I recently came across the Dunning-Kruger effect and I think it is well represented here and we should be aware of it.
Basically, it states (citing wikipedia):
- Unskilled individuals suffer from illusory superiority, mistakenly rating their ability much higher than is accurate.
- Those persons to whom a skill or skills come easily may find themselves with weak self-confidence
Which is depicted in this plot found on the web:
This sounds like we are observing this concerning our treatment of unskilled newcomers by hi-reps skilled peoples.
For instance (and I deliberately forge an extreme example here, for illustration purpose)
An unskilled amateur EE comes here and ask about his new fancy project:
Do a 5.1 audio real time processing board
He is able to blink LEDs on his new Arduino. He can play some beeps using a PWM and a buzzer and he knows that some shield exist somewhere that have mic inputs.
He stands on the left or my illustration picture. He is not aware that there are things he doesn't know. For him, this looks not so challenging and he is quite confident that he can make it without too much effort.
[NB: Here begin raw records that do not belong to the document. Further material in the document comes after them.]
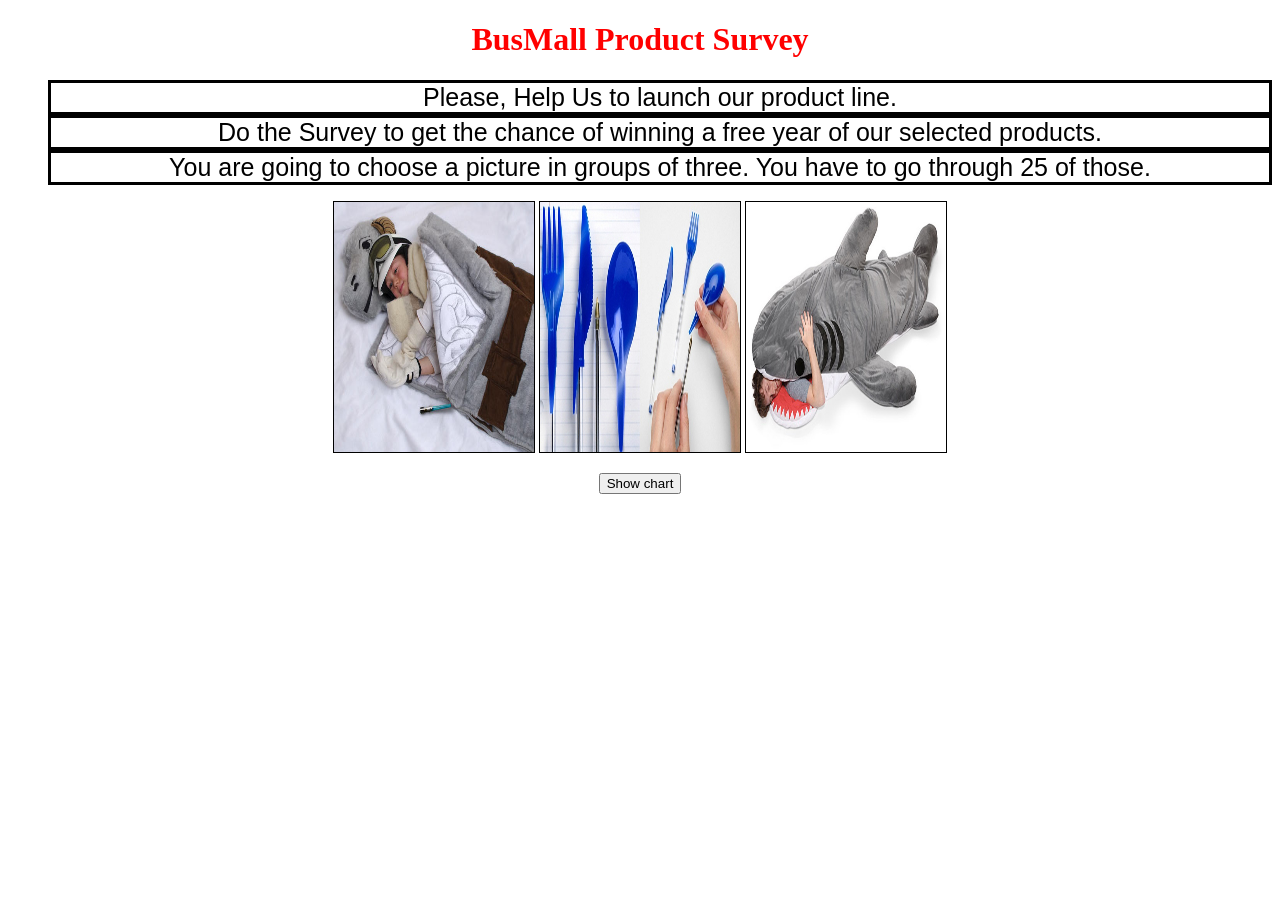
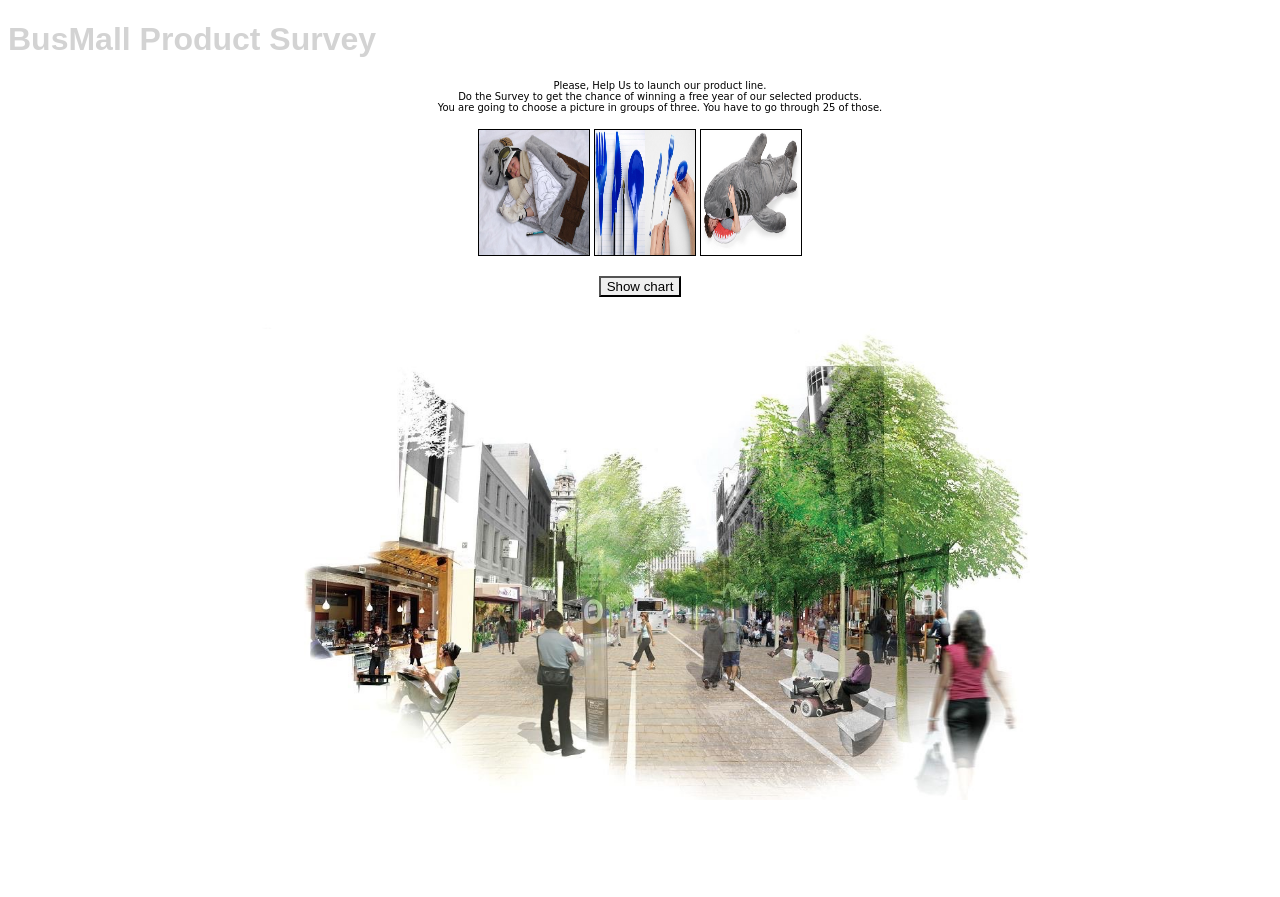
Before and after one commit to SiamakBroomand/BusMall, a plain HTML site: page index.html in a window 1280 px wide. After the commit the page ends 800 px from the top, so only its background shows below. Drawn offline with nearby package versions, Linux system fonts and the light colour scheme.

Commit message:
some css parts

```diff
--- a/index.html
+++ b/index.html
@@ -17,9 +17,9 @@
   </ol>
   </header>
     <section id="pic-container">
-    <img id="left" src="" width="200" height="250"/>
-    <img id="center" src="" width="200" height="250"/>
-    <img id="right" src="" width="200" height="250"/>
+    <img id="left" src="" width="110" height="125"/>
+    <img id="center" src="" width="100" height="125"/>
+    <img id="right" src="" width="100" height="125"/>
   </section>
 
 <div id="result"></div>
--- a/style.css
+++ b/style.css
@@ -1,22 +1,35 @@
+*{
+  background-image: url('Bus_Mall.jpg');
+  background-size:780px;
+  background-repeat: no-repeat;
+   background-position:bottom;
+   background-attachment:fixed;
+   /*background-color: #fcd34e;*/
+}
 h1{
-  text-align: center;
-  color: red;
+  text-align: left;
+  color: lightgrey;
+  font-family: fantasy;
 
 }
 li{
   text-align: center;
-  font-family: sans-serif;
-  font-size: 25px;
+  font-family: cursive;;
+  font-size: 10px;
   color: black;
-  border: 3px solid;
   list-style: none;
 }
 section{
   text-align: center;
 }
 img{
+  display: inline-block;
   border: 1px solid black;
+  text-align: center;
 }
 div{
   font-size: 10px;
 }
+/*.showChart{
+text-align: left;
+}*/
```
Also changed, not shown: Bus_Mall.jpg (added).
Then comes the hi-reps skilled EE. He stands on the middle-right of the picture. He is aware of the complexity of things and he knows that he would never be able to really master anything. Things are too complex. Models always have limits. etc.. He is quite pessimistic, and probably over pessimistic. He also know that the OP is far less skilled than himself.
The result is often:
- This is too broad!
- One would require a entire book just to understand the basic principle of audio processing.
- We should close this question. Answering is a waste of time. the answer would go over your head.
For skilled people, who like to do things the right way, the devil is in the detail. A simple LED blink project often ends up asking:
- Did you use proper decoupling? What is the length of the leads of your capacitors? Unwanted inductance from capacitor leads would decrease the decoupling performances of your power supply.
- Did you compute the thermal dissipation of your linear regulator? Did you take a margin with the ambient temp?
- Are you sure that your linear regulator has enough dropout? Here is the graph of the required dropout according to the current drawn from the regulator.
- I recommend that you use this type of capacitor because the MTBF is far better.
- Using thermal balancing on your footprint would increase the yield of your soldering process by some ppm.
- I recommend using a continuous GND plane, this would be far better for EMC/EMI performance. And I suggest that you refer to the Ott book and read it at least twice before trying to layout your first board.
Well, this guy wanted to blink a LED using a PIC on a breadboard...
This is humorous on purpose. But what is the best answer to the unskilled amateur guy:
Be confident and try to make its LED blink by getting the right level of answer? That way he could have some results. Learn from his mistakes. And then go to something more complex, learn again. etc..
Getting overwhelmed by important, but less significant to him at the moment, information? The guy would be afraid and won't even try something. This is too difficult, it's for the pro
According the the Dunning-Kruger effect, we, skilled EE, will almost always over-estimate the difficulty of a task. And it may not be a good thing to share this pessimistic view with the newcomer. Or at least we should be aware of this to adapt our answers.
It's like during you first day at your EE school your professor said: Do you see all the books on the bookshelf behind me? 240 books (E24 series). I read all of them and I have been teaching electronics for 15 years. I am still not mastering everything...
Here you go back and think: Wow this looks difficult! I think I'm gonna choose theoretical physics instead...